Floridia at Dusk: An Introduction of Sorts

I suppose that introductions are in order:

My name is Jude Wright and I am amongst other things a graduate student, a voratious reader, a lover of cats, and a horror writer living in Florida.

I've been visiting the state since I was a child: family friends in the Panhandle; the obligatory trips to Walt Disneyworld; a visit to St. Augustine our nation's oldest city in my adolescence. I've spent some time in New England, and Maine calls itself "Vacationland." For me, and much of the nation, that name is more aptly given to Florida.
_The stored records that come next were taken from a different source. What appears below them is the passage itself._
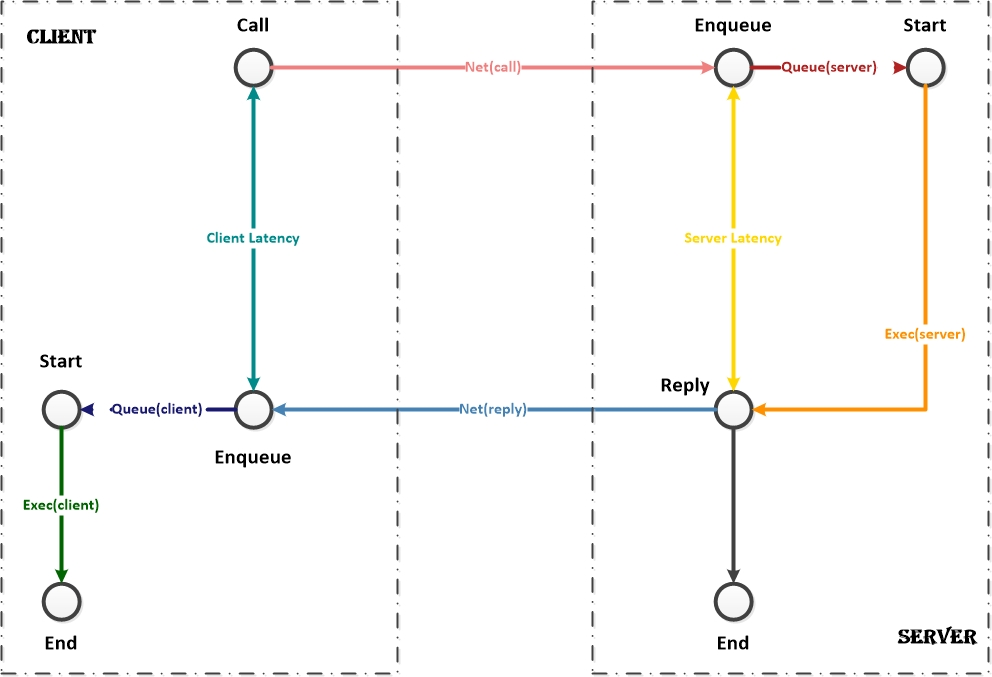
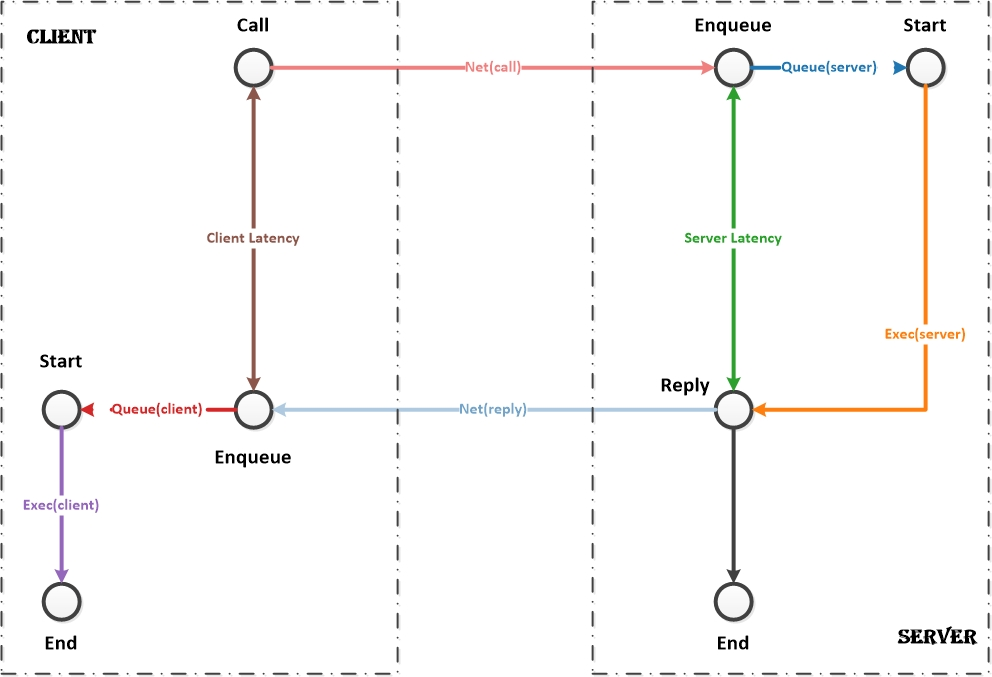
Redraw the helpgraph and make colors from all displays consistent

diff --git a/src/apps/rDSN.monitor/app_package/static/view/perValue1.html b/src/apps/rDSN.monitor/app_package/static/view/perValue1.html
@@ -18,13 +18,14 @@ var chart = c3.generate({
 	{% endfor %}
         ],
         type: 'scatter',
-	colors: {
-            "QUEUE(ns)@server": '#B22222',
-            "EXEC(ns)@server": '#FF8C00',
-            "RPC.SERVER(ns)@server": '#FFD700',
-            "QUEUE(ns)@client": '#191970',
-            "EXEC(ns)@client": '#006400',
-            "RPC.CLIENT(ns)@client": '#008B8B',
+        colors: {
+            'QUEUE(ns)@server': '#1F77B4',
+            'EXEC(ns)@server': '#FF7F0E',
+            'RPC.SERVER(ns)@server': '#2CA02C',
+            'QUEUE(ns)@client': '#D62728',
+            'EXEC(ns)@client': '#9467BD',
+            'RPC.CLIENT(ns)@client': '#8C564B',
+            "AIO.LATENCY(ns)": '#00FF00',
         },
     },
     subchart: {

diff --git a/src/apps/rDSN.monitor/app_package/static/view/perValue2.html b/src/apps/rDSN.monitor/app_package/static/view/perValue2.html
@@ -9,13 +9,23 @@ var chart = c3.generate({
         columns: [
             ['x' {% for i in range(20) %}, {{i}}{% endfor %} ],
 	        {% for row in TABLEDATA %}['{{row.name}}' {% for i in range(20) %},0{% endfor %} ],{% endfor %}
-        ]
+        ],
+        colors: {
+            'QUEUE(ns)@server': '#1F77B4',
+            'EXEC(ns)@server': '#FF7F0E',
+            'RPC.SERVER(ns)@server': '#2CA02C',
+            'QUEUE(ns)@client': '#D62728',
+            'EXEC(ns)@client': '#9467BD',
+            'RPC.CLIENT(ns)@client': '#8C564B',
+            "AIO.LATENCY(ns)": '#00FF00',
+        },
     },
     axis: {
         x: {
             show:false
         }
     },
+    
 });
 
 function updateData(a)

diff --git a/src/apps/rDSN.monitor/app_package/static/view/perValue3.html b/src/apps/rDSN.monitor/app_package/static/view/perValue3.html
@@ -21,11 +21,11 @@ var chart = c3.generate({
         type: 'bar',
 	colors: {
             "net(call)": '#F08080',
-            "queue(server)": '#B22222',
-            "exec(server)": '#FF8C00',
-            "net(reply)": '#4682B4',
-            "queue(client)": '#191970',
-            "exec(client)": '#006400',
+            "queue(server)": '#1F77B4',
+            "exec(server)": '#FF7F0E',
+            "net(reply)": '#AFCAE0',
+            "queue(client)": '#D62728',
+            "exec(client)": '#9467BD',
             "aio": '#00FF00',
         },
         groups: [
I moved to Florida at the age of eighteen to attend Flagler College in St. Augustine. While there I fell in a strange kind of love that had probably always been sitting in my sun-avoiding soul waiting patiently for to emerge. I'll not wax too poetical about all of this, its neither terribly interesting or terribly original. Suffice to say that a boy from Colorado came to appreciate the hot humidity that had seeped into his skin from his early days visiting relatives in Lousiana. While living in St. Augustine and attending school I worked as ghost tour guide (of which there are many) something that put me in touch with the realms of folklore, lived experience, and abject chicanery that this blog will more than likely be about.

"Aye, there's the rub" as the Dane would say: what exactly is this blog going to be about? Well, sometime ago, back in the erstwhile years of my undergraduate (mis)education, I began calling the state of my current residence "Floridia", adding to the word the i and the a that would distinguish it from the rest of the natural world. Years later I'm back in the state and my little silly linguistic game now stands for the nebulous place where geography meets story, where sea meets sky, and where sardonic horror writer meets bloody-fucking-sunshine-state.

Love and Hexes,